- [What you need to do] Every line containing the string "architecture" is to be copied from the records.

- [Exercise input]
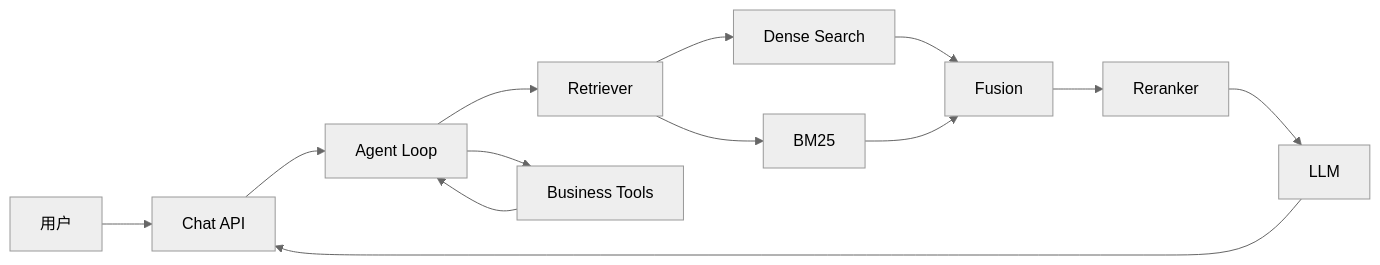
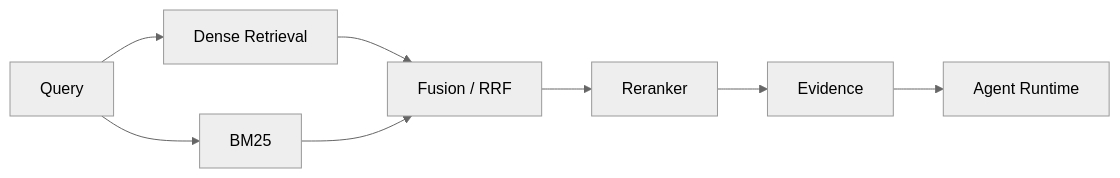
The second of 2 diagrams in projects/enterprise-agent/architecture.md (WeSsZz/AI-Engineer-Roadmap-2026), drawn with Mermaid (neutral theme) before and after one commit. The commit also changed other lines of this file and 14 other files, not shown here.

Commit message:
feat: build durable enterprise agent runtime

````diff
--- a/projects/enterprise-agent/architecture.md
+++ b/projects/enterprise-agent/architecture.md
@@ -5,15 +67,10 @@
 ```mermaid
 flowchart LR
-    U["用户"] --> API["Chat API"]
-    API --> A["Agent Loop"]
-    A --> R["Retriever"]
-    R --> D["Dense Search"]
-    R --> B["BM25"]
-    D --> F["Fusion"]
-    B --> F
+    Q["Query"] --> DR["Dense Retrieval"]
+    Q --> BM["BM25"]
+    DR --> F["Fusion / RRF"]
+    BM --> F
     F --> RR["Reranker"]
-    RR --> L["LLM"]
-    A --> T["Business Tools"]
-    T --> A
-    L --> API
+    RR --> E["Evidence"]
+    E --> A["Agent Runtime"]
 ```
````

- [Your response]
The second of 2 diagrams in projects/enterprise-agent/architecture.md (WeSsZz/AI-Engineer-Roadmap-2026), drawn with Mermaid (neutral theme) before and after one commit. The commit also changed other lines of this file and 14 other files, not shown here.
--- a/projects/enterprise-agent/architecture.md
+++ b/projects/enterprise-agent/architecture.md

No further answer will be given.